    that were of significance and importance. 

    It has pleased me that you have often quoted me back to myself…

    reminding me of those three pieces of wisdom: 

    “God is with us; God is with us; God is with us.” 

    So my last word of exhortation then, is this:

    don’t forget those three simple ideas:

    …don’t forget how Pau says the same thing, so eloquently in today’s Epistle:

    “If God is for us, who is against us?  Who will separate us from the love of Christ? Will hardship, or distress, or persecution, or famine, or nakedness, or peril, or sword?  No, in all these things we are more than conquerors through him who loved us.  …neither death, nor life, nor angels, nor rulers, nor things present, nor things to come, nor powers, nor height, nor depth, nor anything else in all creation, will be able to separate us from the love of God in Christ Jesus our Lord.”

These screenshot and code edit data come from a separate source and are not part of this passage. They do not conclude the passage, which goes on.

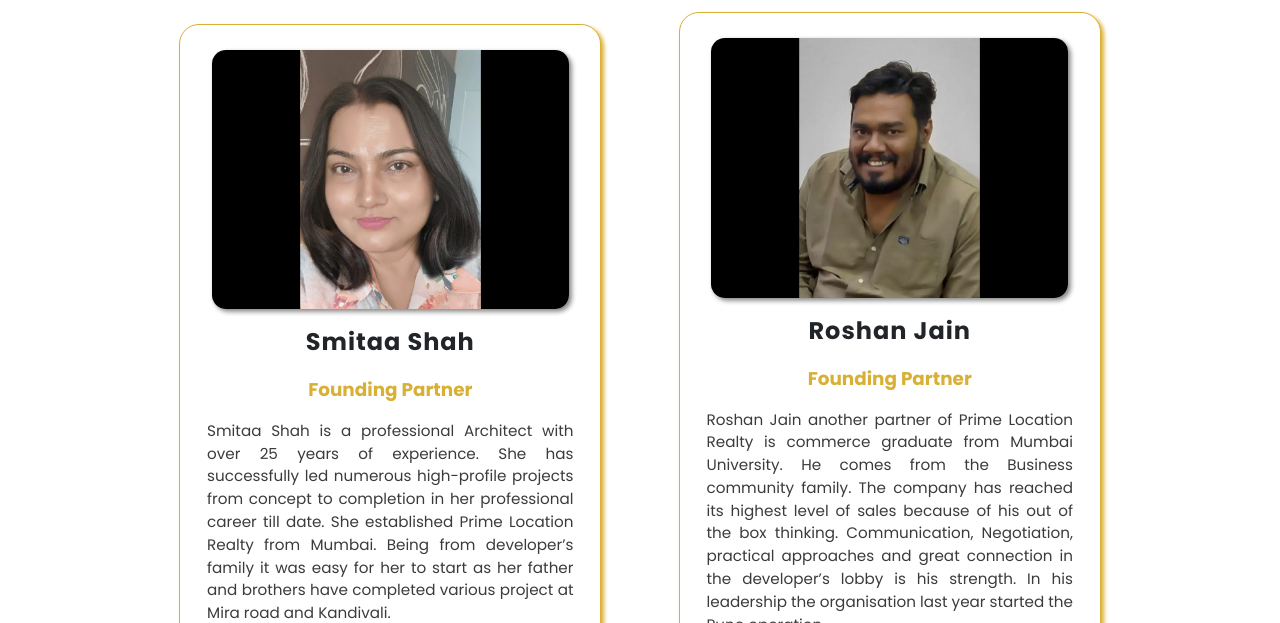
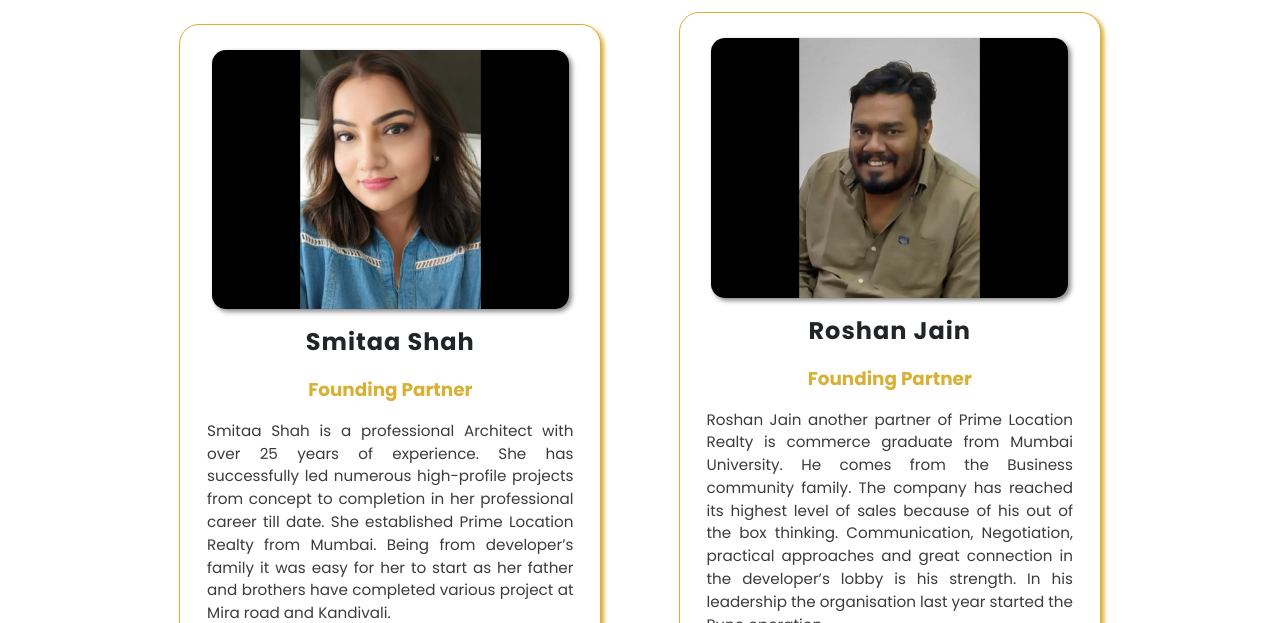
Before and after one commit to Niraj03060/Prime-location, a plain HTML site: page index.html in a window 1280 px wide. Shown: the part 2882-3505 px from the top of the page. Drawn offline with nearby package versions, Linux system fonts and the light colour scheme; some packages are replaced by stand-ins of ours; a script that the page names is missing; a web font is replaced by a local one.

Commit message:
update 23/10/24

```diff
--- a/index.html
+++ b/index.html
@@ -690,7 +690,7 @@
             <div class="content">
               <div class="image">
                 <img
-                  src="assets\img\banner\profile-pic.png"
+                  src="assets\img\banner\Smita.png"
                   alt="Profile Image"
                 />
               </div>
```
Also changed, not shown: assets/img/banner/Smita.png (added).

    If we all can remember that,

    there is little else that is needed for success

    in this pilgrim journey we are on. 


    So finally, there seems to be nothing else to add,

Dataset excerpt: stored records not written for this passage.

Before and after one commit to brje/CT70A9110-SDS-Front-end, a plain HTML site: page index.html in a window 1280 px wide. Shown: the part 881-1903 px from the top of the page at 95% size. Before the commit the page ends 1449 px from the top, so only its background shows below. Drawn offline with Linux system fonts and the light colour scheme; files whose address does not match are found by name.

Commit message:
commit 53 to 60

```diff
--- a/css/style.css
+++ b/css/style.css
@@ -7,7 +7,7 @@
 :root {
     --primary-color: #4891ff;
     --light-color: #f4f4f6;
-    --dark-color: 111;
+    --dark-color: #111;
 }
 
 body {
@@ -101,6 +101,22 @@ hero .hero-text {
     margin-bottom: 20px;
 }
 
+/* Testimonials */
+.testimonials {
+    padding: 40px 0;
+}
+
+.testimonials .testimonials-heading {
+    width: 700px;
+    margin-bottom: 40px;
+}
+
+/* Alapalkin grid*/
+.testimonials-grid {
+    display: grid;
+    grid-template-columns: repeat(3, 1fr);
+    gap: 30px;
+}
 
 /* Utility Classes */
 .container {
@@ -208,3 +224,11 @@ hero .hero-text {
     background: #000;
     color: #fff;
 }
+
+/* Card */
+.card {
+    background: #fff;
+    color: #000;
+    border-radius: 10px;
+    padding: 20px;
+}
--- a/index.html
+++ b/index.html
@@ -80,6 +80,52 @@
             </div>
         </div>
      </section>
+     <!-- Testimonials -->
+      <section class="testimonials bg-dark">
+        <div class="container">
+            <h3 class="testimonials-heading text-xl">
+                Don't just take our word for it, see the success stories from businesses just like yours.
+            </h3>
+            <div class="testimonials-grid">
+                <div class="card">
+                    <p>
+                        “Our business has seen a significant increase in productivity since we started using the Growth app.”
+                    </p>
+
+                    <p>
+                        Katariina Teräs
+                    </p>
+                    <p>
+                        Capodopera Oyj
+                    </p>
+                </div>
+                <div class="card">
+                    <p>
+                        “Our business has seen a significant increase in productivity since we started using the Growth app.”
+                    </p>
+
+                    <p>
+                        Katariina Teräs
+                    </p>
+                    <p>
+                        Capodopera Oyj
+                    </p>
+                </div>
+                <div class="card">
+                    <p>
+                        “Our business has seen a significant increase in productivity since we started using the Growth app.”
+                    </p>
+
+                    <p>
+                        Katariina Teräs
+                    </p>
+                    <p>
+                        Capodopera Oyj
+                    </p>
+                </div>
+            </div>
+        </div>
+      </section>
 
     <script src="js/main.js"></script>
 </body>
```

    except to say good bye…

    a contraction for the wish that God will be with you –

    that is, that the presence of God, or the kingdom of heaven,

    or the reign of God – however you want to describe it:

    will always be apparent to you, in you and through you

     – in all your days ahead. 

    So I leave you with deep affection,

    constant thanks,

    and, of course, since I am Irish,

    a Celtic blessing, borrowed from my countryman, John O’Donohue:

    May you have the courage to befriend your eternal longing.
    May you enjoy the critical and creative companionship of the question

    "Who Am I?" and may it brighten your longing.
    May a secret Providence guide your thought and shelter your feeling.
    May your mind inhabit your life with the same sureness with which your

    body belongs to the world.

    May the sense of something absent enlarge your life.
    May your soul be as free as the ever-new waves of the sea.
    May you succumb to the danger of growth.
    May you live in the neighborhood of wonder.
    May you belong to love with the wildness of Dance.
    May you know that you are ever embraced in the kind circle of God.